Aim of the exercise: Among the lines of the records below, count those with the word "index". Reply with that number alone.

╭──

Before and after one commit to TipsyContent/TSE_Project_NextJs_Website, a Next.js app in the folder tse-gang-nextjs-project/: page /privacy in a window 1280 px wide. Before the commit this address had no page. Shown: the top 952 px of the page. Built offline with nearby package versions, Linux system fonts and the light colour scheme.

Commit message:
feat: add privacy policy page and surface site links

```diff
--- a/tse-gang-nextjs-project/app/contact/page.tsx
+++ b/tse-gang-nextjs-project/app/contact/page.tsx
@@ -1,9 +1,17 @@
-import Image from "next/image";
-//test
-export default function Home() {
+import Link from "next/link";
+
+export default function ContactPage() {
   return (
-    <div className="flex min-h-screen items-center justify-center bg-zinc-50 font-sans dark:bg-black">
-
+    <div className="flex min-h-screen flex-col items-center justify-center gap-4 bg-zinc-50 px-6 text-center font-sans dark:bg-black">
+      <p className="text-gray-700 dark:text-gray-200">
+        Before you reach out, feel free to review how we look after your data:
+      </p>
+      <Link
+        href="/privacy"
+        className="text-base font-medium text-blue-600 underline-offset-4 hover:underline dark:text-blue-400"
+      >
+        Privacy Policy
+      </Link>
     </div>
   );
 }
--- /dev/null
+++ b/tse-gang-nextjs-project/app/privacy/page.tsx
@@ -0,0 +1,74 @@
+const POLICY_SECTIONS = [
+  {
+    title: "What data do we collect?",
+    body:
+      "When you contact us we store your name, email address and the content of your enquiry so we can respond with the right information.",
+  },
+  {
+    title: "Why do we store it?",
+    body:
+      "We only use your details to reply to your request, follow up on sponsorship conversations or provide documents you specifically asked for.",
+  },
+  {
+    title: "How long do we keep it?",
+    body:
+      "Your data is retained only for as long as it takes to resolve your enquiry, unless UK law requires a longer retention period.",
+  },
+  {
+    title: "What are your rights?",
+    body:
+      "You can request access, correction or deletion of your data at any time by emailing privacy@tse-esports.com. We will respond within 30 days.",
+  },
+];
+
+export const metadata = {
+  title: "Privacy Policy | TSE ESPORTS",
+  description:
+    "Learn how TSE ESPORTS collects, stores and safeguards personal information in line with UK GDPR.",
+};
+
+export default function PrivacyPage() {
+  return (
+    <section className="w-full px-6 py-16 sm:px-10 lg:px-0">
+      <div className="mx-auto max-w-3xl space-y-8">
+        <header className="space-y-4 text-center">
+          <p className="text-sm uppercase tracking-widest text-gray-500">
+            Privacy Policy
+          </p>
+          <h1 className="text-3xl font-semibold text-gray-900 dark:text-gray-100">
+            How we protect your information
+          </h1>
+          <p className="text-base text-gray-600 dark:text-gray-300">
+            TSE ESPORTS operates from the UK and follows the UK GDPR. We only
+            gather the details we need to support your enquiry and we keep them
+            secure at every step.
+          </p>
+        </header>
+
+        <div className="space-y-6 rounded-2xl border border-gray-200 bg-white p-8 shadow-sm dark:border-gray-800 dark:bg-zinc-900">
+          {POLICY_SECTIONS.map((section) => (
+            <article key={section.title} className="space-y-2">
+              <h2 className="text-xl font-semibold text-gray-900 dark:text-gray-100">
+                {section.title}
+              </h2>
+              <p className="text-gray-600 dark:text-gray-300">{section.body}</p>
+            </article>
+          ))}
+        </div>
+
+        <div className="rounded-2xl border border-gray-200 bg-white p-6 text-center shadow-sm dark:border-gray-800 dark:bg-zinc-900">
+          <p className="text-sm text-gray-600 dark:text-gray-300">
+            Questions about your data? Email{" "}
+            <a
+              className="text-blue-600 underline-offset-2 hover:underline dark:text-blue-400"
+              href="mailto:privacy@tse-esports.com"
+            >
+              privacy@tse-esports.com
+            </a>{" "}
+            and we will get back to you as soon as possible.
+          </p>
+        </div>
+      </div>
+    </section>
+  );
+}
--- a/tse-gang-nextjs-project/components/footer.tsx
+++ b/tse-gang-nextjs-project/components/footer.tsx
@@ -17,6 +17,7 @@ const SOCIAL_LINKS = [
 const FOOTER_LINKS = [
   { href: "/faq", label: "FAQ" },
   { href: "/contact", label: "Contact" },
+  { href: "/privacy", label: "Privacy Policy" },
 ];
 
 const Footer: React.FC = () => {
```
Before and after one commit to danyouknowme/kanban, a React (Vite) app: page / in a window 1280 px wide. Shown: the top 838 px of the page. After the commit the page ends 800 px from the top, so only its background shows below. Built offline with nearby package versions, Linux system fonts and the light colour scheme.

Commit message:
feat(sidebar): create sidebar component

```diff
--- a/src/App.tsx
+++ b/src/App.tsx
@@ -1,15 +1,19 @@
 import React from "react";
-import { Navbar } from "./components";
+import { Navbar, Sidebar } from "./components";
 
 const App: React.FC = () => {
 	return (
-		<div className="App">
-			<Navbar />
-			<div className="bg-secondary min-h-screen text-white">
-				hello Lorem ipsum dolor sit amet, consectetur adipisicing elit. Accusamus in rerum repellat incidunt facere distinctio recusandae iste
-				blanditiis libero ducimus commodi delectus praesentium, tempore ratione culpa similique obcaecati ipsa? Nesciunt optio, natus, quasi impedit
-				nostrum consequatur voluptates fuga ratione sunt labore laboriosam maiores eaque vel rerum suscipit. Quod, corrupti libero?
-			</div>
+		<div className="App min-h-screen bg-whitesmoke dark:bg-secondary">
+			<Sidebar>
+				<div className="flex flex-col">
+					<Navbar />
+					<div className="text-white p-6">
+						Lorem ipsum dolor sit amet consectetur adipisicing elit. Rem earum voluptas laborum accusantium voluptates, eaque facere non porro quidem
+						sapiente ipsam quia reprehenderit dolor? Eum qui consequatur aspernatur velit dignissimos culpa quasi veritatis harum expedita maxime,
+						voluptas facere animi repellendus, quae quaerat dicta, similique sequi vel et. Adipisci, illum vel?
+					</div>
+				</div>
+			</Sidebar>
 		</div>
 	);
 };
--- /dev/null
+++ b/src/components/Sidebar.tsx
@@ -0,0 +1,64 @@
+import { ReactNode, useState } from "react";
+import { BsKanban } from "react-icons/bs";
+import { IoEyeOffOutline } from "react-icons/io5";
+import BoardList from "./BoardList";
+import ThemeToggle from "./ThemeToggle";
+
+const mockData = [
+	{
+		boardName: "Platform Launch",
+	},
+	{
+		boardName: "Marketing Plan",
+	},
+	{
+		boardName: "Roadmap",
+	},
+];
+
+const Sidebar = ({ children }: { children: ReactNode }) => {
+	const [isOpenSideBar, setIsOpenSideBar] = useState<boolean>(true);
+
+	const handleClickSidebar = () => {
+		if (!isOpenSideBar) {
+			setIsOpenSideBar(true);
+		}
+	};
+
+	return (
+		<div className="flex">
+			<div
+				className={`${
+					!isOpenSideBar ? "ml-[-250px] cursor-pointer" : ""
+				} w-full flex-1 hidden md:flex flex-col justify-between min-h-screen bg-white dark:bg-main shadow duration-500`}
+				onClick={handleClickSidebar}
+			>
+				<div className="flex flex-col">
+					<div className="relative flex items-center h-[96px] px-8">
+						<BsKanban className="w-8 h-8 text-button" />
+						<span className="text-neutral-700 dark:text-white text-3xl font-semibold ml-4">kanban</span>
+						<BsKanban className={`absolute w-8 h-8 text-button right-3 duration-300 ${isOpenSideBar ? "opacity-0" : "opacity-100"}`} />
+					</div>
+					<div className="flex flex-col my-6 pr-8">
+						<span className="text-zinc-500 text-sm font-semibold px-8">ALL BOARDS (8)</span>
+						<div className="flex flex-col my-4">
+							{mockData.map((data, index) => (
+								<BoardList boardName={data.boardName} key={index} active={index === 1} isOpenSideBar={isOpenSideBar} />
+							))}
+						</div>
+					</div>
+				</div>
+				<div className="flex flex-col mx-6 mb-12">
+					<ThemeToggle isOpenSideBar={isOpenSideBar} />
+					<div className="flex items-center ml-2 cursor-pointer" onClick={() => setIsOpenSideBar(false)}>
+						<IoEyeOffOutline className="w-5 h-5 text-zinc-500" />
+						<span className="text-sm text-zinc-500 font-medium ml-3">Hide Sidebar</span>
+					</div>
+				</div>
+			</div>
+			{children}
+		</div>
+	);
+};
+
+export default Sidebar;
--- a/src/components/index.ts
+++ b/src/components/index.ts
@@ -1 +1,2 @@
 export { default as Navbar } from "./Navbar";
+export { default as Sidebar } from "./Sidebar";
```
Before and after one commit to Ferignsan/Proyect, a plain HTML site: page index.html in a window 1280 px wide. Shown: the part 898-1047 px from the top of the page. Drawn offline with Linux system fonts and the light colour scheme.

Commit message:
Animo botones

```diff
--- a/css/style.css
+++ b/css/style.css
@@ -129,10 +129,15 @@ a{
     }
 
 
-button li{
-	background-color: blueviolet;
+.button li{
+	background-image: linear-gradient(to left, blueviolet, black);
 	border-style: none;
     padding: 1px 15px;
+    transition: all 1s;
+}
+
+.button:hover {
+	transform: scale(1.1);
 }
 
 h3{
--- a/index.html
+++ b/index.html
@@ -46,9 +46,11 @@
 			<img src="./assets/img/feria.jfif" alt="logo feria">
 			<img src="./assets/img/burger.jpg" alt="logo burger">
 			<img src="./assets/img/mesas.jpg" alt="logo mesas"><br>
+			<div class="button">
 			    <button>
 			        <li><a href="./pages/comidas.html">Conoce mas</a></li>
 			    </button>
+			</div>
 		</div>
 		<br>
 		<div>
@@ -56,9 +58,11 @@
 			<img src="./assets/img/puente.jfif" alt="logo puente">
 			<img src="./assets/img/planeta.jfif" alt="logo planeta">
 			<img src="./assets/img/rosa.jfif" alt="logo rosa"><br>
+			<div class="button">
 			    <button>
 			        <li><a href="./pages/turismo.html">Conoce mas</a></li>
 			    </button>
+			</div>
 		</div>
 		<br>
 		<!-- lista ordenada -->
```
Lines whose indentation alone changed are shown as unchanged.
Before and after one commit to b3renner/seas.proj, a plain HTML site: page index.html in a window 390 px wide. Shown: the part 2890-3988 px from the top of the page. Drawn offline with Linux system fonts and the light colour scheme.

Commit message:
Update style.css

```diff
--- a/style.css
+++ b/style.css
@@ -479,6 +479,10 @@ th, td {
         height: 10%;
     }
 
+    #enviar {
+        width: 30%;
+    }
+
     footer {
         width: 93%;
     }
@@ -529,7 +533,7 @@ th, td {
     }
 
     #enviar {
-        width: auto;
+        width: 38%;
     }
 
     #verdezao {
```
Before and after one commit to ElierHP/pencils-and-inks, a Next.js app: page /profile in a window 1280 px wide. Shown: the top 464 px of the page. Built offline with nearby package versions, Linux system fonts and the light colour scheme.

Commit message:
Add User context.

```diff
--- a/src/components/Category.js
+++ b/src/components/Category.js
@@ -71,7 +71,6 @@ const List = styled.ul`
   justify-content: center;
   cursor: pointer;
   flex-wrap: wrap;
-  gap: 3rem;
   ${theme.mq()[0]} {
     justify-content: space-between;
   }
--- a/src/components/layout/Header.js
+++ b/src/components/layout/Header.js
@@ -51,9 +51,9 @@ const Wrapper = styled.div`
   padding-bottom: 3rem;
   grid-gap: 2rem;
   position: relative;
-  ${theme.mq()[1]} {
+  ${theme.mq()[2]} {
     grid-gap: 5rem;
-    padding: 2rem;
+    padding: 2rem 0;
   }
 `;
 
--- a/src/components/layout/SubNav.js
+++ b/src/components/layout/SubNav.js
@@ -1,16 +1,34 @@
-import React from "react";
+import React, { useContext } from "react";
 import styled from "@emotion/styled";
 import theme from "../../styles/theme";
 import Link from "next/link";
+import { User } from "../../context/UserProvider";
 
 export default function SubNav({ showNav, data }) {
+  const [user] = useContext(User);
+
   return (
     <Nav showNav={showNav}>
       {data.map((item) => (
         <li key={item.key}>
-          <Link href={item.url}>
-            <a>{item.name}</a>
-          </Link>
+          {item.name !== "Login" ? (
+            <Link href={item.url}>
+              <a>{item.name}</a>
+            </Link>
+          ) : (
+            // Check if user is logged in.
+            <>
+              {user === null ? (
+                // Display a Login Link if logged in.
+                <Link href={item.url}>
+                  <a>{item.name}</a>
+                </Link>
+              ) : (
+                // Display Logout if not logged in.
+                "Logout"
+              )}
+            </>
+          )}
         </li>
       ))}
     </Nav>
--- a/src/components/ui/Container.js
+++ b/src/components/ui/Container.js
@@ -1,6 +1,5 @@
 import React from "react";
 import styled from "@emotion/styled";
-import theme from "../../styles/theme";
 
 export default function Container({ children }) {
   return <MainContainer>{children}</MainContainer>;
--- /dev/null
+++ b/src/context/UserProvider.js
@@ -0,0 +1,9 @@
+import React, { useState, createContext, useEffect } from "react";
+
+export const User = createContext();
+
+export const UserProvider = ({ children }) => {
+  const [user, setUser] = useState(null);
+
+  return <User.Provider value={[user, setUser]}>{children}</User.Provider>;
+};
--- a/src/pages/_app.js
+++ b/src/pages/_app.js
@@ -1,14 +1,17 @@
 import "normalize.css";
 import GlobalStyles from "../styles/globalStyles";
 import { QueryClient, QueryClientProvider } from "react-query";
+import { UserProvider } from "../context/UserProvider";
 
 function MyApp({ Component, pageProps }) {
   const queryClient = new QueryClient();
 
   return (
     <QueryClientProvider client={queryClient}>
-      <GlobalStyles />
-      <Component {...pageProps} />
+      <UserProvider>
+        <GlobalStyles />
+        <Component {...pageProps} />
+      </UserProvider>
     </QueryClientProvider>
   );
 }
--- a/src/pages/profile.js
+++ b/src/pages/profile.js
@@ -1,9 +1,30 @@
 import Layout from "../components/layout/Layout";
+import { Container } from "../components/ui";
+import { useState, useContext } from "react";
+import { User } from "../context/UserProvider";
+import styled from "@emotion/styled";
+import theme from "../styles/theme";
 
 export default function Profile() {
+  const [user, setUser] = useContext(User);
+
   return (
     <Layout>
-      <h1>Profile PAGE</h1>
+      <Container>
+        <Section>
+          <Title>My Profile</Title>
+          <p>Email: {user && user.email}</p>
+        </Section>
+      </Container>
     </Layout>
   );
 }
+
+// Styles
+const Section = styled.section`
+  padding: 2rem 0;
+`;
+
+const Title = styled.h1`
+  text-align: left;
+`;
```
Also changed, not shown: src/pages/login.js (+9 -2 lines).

╰──

Task response: 8